Because it was a rhythm. It was a dance. Every step in the routine was a punch or a kick, and every strike was the opening for the step of her partner. The impromptu sand-ring was their dance floor, and Sabra pushed Incarnate to the far edge of it, before she pushed her across to the opposite side, to the brink, to the verge of falling backward.
It might have only been a furrowed line and a short drop into sand, but Sabra felt like it was a deep chasm.
She reached out, grabbed hold of Incarnate’s right arm, finger clenched into her glove, glove like a vice around her bicep. Sabra smiled wickedly, even as she knew she was holding on for dear life. “If I go out, you’ll be coming with me,” she hissed. “No clean win for you.”
Incarnate didn’t get a chance to reply. Great Barrier’s voice cut through the training arena.
“Just what is happening here?” She barked. She stood in the doorway, flanked by Bushranger and Anne Zach – and a good dozen of ELE officers in full armor, armed for bear.
Incarnate hauled Sabra to standing, turning to face the Australian capes in the process.
“Sparring,” Blueshift said from the stands. “Training.” He rose to his feet, and Sabra elected to let him handle it. “Is there a problem?”
“Only if you interfere, SOLAR.”
Blueshift chuckled. Sabra could hear the hollow, empty sound even where she was.
“You can’t stop me from arresting someone who assaulted my people, who mutilated one of them.”
“Really. I must beg to differ.”
“Remain where you are, SOLAR. If you so much as think to move a muscle, I will have my people bring you down.”
Anima set her hand on Blueshift’s shoulder, whispered into his ear, as Great Barrier and her unit swept into the room.
“Fulcrum,” she said, pointing to her. “You are under arrest. Come quietly, and you shall not be harmed.”

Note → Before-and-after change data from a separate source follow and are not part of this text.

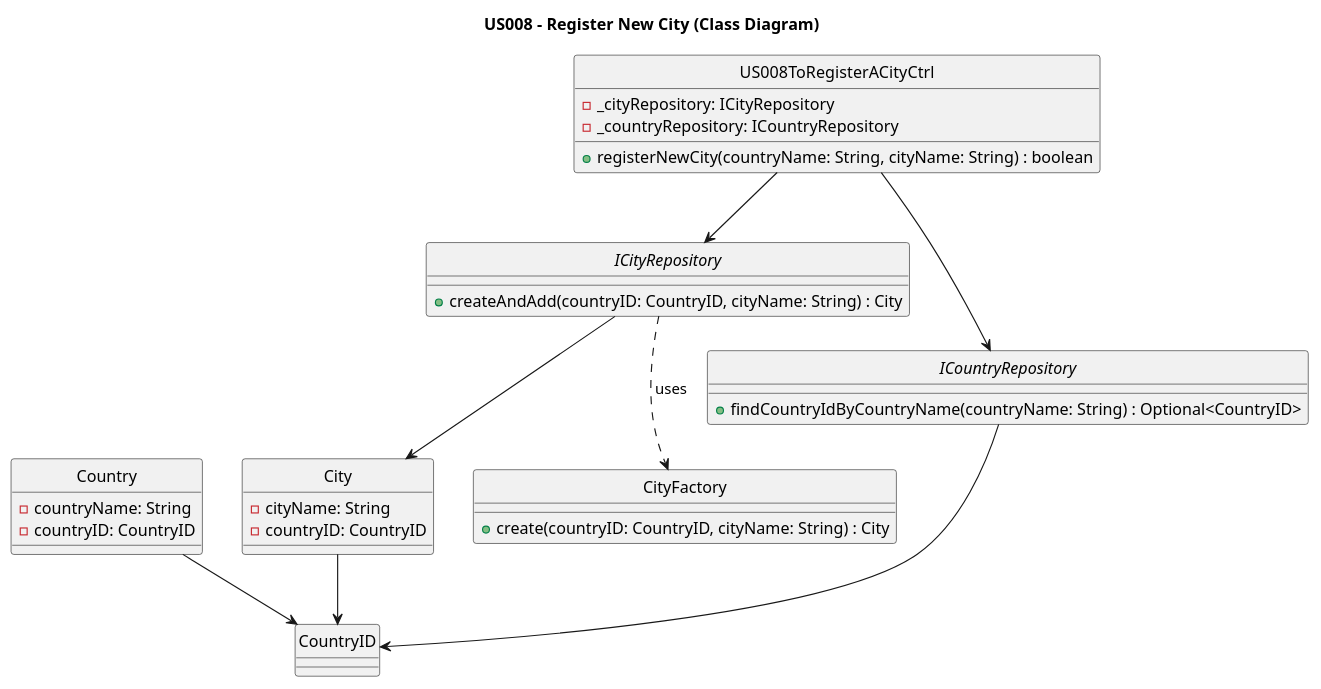
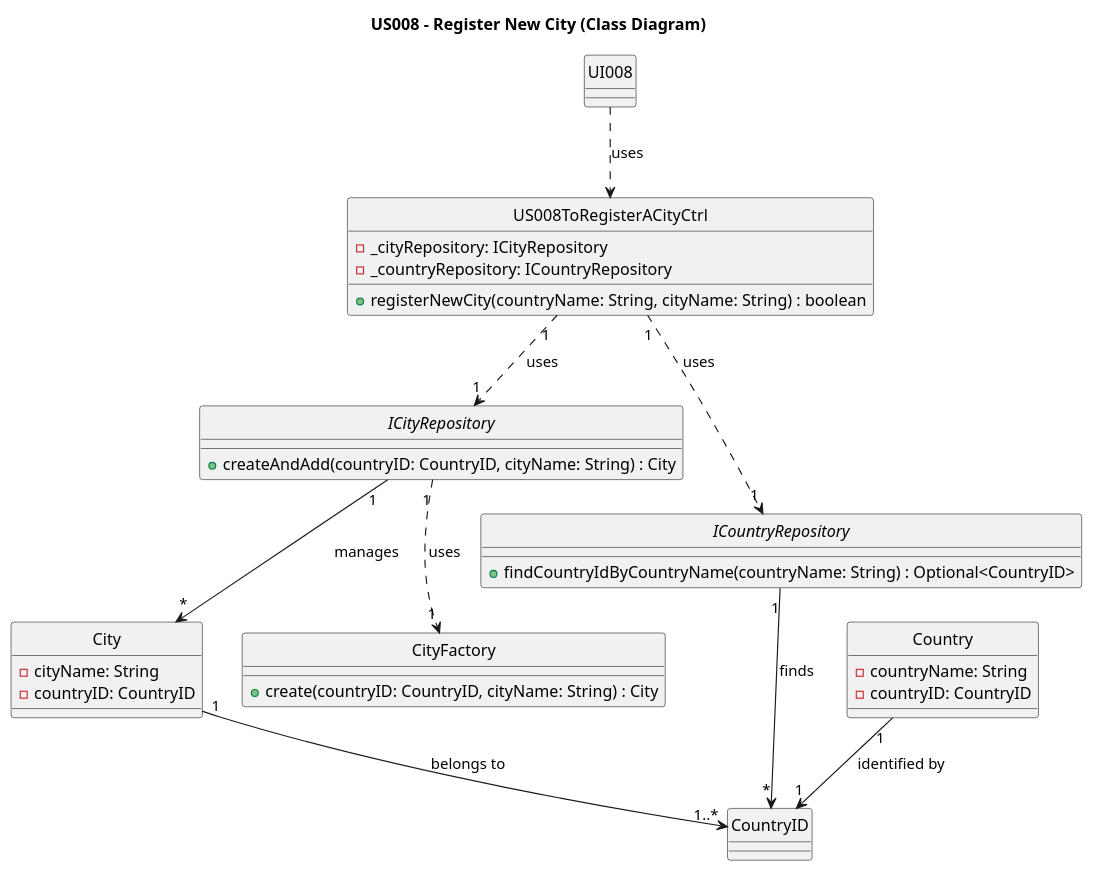
Before and after one commit to AndrePereiraGitH/SWitCH-Project-Team_A: the diagram in Diagrams/ClassDiagrams/US008-to-register-new-city-in-the-system.puml, drawn with PlantUML. The commit also changed 3 other files, not shown here.

Commit message:
Docs #495 (US008) and refactor #497 (US008): implemented fixes following feedback from PR (small mistakes in diagrams and return messages)

```diff
--- a/Diagrams/ClassDiagrams/US008-to-register-new-city-in-the-system.puml
+++ b/Diagrams/ClassDiagrams/US008-to-register-new-city-in-the-system.puml
@@ -1,47 +1,51 @@
 @startuml
 hide circle
 title US008 - Register New City (Class Diagram)
+
+class UI008{
+}
 
 class City {
   -cityName: String
   -countryID: CountryID
 }
 
 class Country {
   -countryName: String
   -countryID: CountryID
 }
 
 class CountryID
 
 class CityFactory {
   +create(countryID: CountryID, cityName: String) : City
 }
 
 interface ICityRepository {
   +createAndAdd(countryID: CountryID, cityName: String) : City
 }
 
 interface ICountryRepository {
   +findCountryIdByCountryName(countryName: String) : Optional<CountryID>
 }
 
 class US008ToRegisterACityCtrl {
   -_cityRepository: ICityRepository
   -_countryRepository: ICountryRepository
   +registerNewCity(countryName: String, cityName: String) : boolean
 }
 
 ' Relationships
-US008ToRegisterACityCtrl --> ICityRepository
-US008ToRegisterACityCtrl --> ICountryRepository
+UI008 ..> US008ToRegisterACityCtrl: uses
+US008ToRegisterACityCtrl "1"..>"1" ICityRepository: uses
+US008ToRegisterACityCtrl "1"..>"1" ICountryRepository: uses
 
-ICityRepository --> City
-ICountryRepository --> CountryID
+ICityRepository "1"-->"*" City: manages
+ICountryRepository "1"-->"*" CountryID: finds
 
-City --> CountryID
-Country --> CountryID
+City "1"-->"1..*" CountryID: belongs to
+Country "1"-->"1" CountryID: identified by
 
-ICityRepository ..> CityFactory : uses
+ICityRepository "1"..>"1" CityFactory : uses
 
 @enduml
```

Incarnate stepped forward, to leave Sabra alone in the circle. And then she stopped, snapped her feet into place, settled into her stance, and raised her palms.
“Sure, if you can drag me out of this circle,” Sabra replied, bringing her fists up.
Even with her bravado, however, something felt wrong. She could account for Blueshift, Anima and Incarnate…
She looked around for Fisher, but his garish orange and purple was nowhere to be seen.